However, as the risen Jesus was recognizable by his disciples despite the change that resurrection had wrought in him, and as the re-embodied Moses and Elijah were recognizable at the Transfiguration (Matt. 17:3–4), and as re-embodied Jewish saints were recognizable at the time of Jesus’ rising (Matt. 27:52–53), so risen Christians will be recognizable to each other, and joyful reunions beyond this world with believers whom we loved and then lost through death are to be expected. That is implicit in 1 Thessalonians 4:13–18, which was written because persons who were alive in Christ feared they had finally lost those who had died in Christ; Paul wrote as he did about Christ’s return in order to assure them that they would certainly see their Christian loved ones again. (Concise Theology: A Guide to Historic Christian Beliefs, pp. 254-255).

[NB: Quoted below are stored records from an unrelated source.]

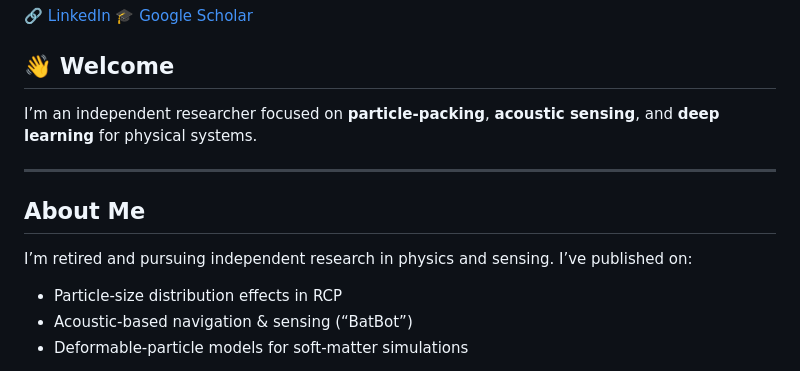
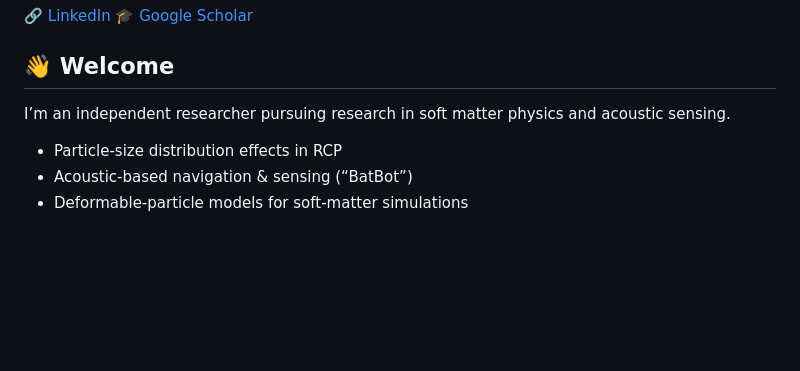
Before and after one commit to KD-physics/KD-physics.github.io, a Markdown page: index.md, the part around the change. GitHub-like rendering; blank space fills up the shorter version.

```diff
--- a/index.md
+++ b/index.md
@@ -63,13 +63,7 @@ keywords: ["random close packing","jammed state","particle simulator","acoustic
   <div>
     <h2>👋 Welcome</h2>
     <p>
-      I’m an independent researcher focused on <strong>particle-packing</strong>,
-      <strong>acoustic sensing</strong>, and <strong>deep learning</strong> for physical systems.
-    </p>
-    <hr/>
-    <h2>About Me</h2>
-    <p>
-      I’m retired and pursuing independent research in physics and sensing. I’ve published on:
+      I’m an independent researcher pursuing research in soft matter physics and acoustic sensing.
     </p>
     <ul>
       <li>Particle-size distribution effects in RCP</li>
```
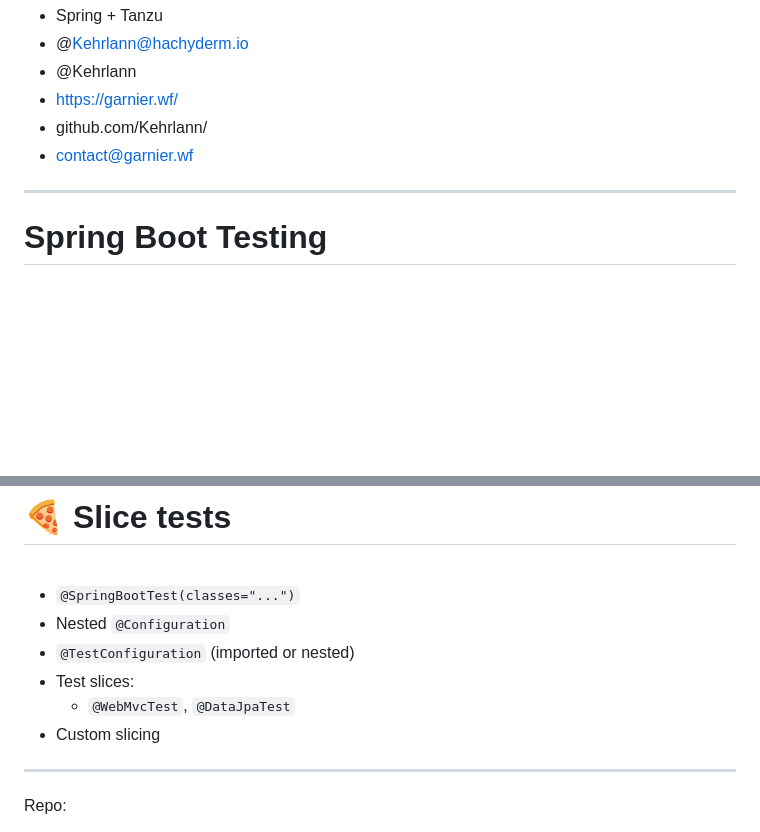
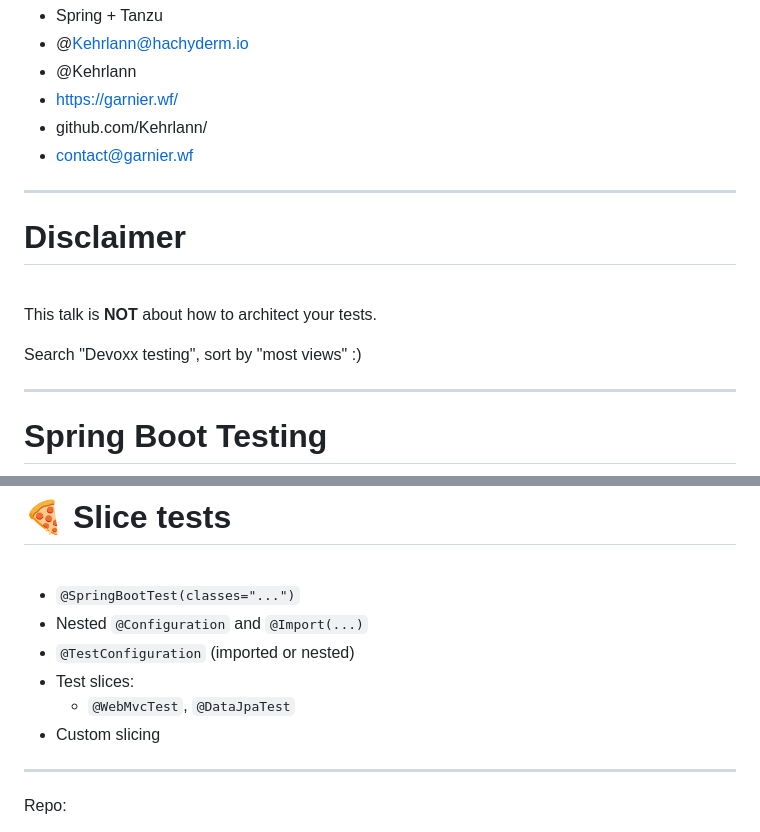
Before and after one commit to Kehrlann/spring-boot-testing, a Markdown page: slides/slides.md, 2 parts joined by grey strips. GitHub-like rendering; blank space fills up the shorter version.

Commit message:
slides: add disclaimer

```diff
--- a/slides/slides.md
+++ b/slides/slides.md
@@ -41,6 +41,16 @@ Software Engineer @ Broadcom
 - <logos-github-icon /> github.com/Kehrlann/
 - <fluent-emoji-flat-envelope-with-arrow /> contact@garnier.wf
 
+
+---
+
+# Disclaimer
+
+<br>
+
+This talk is **NOT** about how to architect your tests.
+
+Search "Devoxx testing", sort by "most views" :)
 
 ---
 
@@ -110,12 +120,11 @@ Software Engineer @ Broadcom
 <br>
 
 - `@SpringBootTest(classes="...")`
-- Nested `@Configuration`
+- Nested `@Configuration` and `@Import(...)`
 - `@TestConfiguration` (imported or nested)
 - Test slices:
     - `@WebMvcTest`, `@DataJpaTest`
 - Custom slicing
-
 
 
 ---
```
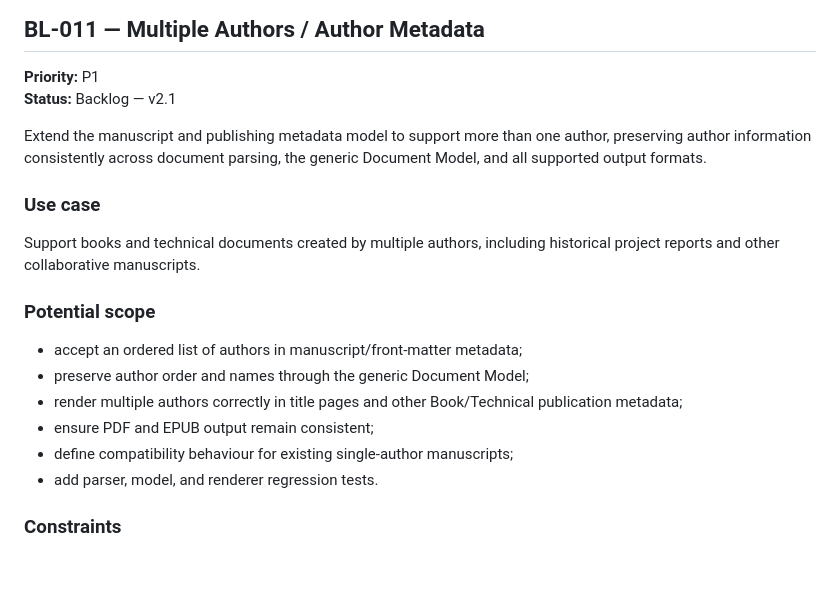
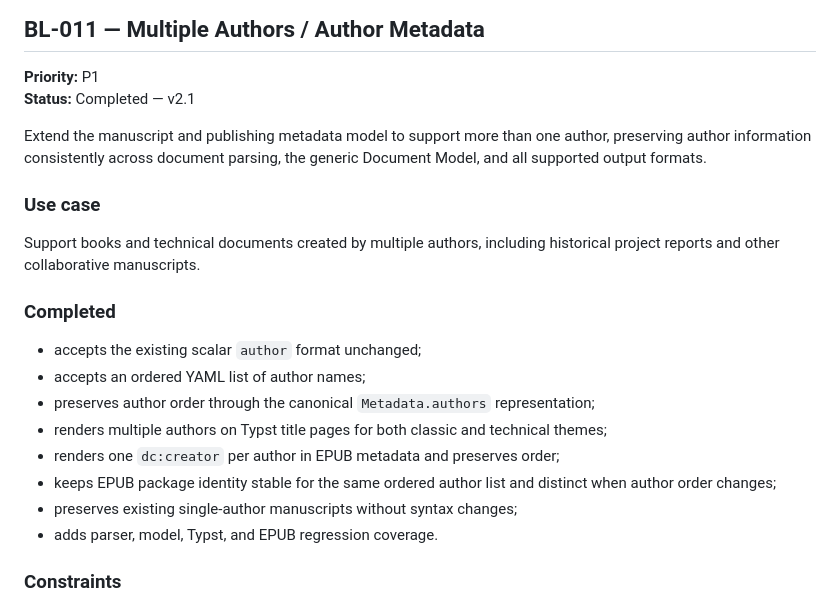
Before and after one commit to vtrravikumar/vtr-press, a Markdown page: BACKLOG.md, the part around the change. GitHub-like rendering; blank space fills up the shorter version.

Commit message:
Mark multi-author support complete

```diff
--- a/BACKLOG.md
+++ b/BACKLOG.md
@@ -200,7 +200,7 @@ Potential scope:
 ## BL-011 — Multiple Authors / Author Metadata
 
 **Priority:** P1
-**Status:** Backlog — v2.1
+**Status:** Completed — v2.1
 
 Extend the manuscript and publishing metadata model to support more than one author, preserving author information consistently across document parsing, the generic Document Model, and all supported output formats.
 
@@ -208,14 +208,16 @@ Extend the manuscript and publishing metadata model to support more than one aut
 
 Support books and technical documents created by multiple authors, including historical project reports and other collaborative manuscripts.
 
-### Potential scope
+### Completed
 
-- accept an ordered list of authors in manuscript/front-matter metadata;
-- preserve author order and names through the generic Document Model;
-- render multiple authors correctly in title pages and other Book/Technical publication metadata;
-- ensure PDF and EPUB output remain consistent;
-- define compatibility behaviour for existing single-author manuscripts;
-- add parser, model, and renderer regression tests.
+- accepts the existing scalar `author` format unchanged;
+- accepts an ordered YAML list of author names;
+- preserves author order through the canonical `Metadata.authors` representation;
+- renders multiple authors on Typst title pages for both classic and technical themes;
+- renders one `dc:creator` per author in EPUB metadata and preserves order;
+- keeps EPUB package identity stable for the same ordered author list and distinct when author order changes;
+- preserves existing single-author manuscripts without syntax changes;
+- adds parser, model, Typst, and EPUB regression coverage.
 
 ### Constraints
 
```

5 Now concerning the times and the seasons, brothers, you have no need to have anything written to you. 2 For you yourselves are fully aware that the day of the Lord will come like a thief in the night. 3 While people are saying, “There is peace and security,” then sudden destruction will come upon them as labor pains come upon a pregnant woman, and they will not escape. 4 But you are not in darkness, brothers, for that day to surprise you like a thief. 5 For you are all children of light, children of the day. We are not of the night or of the darkness. 6 So then let us not sleep, as others do, but let us keep awake and be sober. 7 For those who sleep, sleep at night, and those who get drunk, are drunk at night. 8 But since we belong to the day, let us be sober, having put on the breastplate of faith and love, and for a helmet the hope of salvation. 9For God has not destined us for wrath, but to obtain salvation through our Lord Jesus Christ, 10 who died for us so that whether we are awake or asleep we might live with him. 11 Therefore encourage one another and build one another up, just as you are doing.
- The fact that we (along with all other Christ-followers) will live with the Lord forever is the ultimate reason that we can and should one another.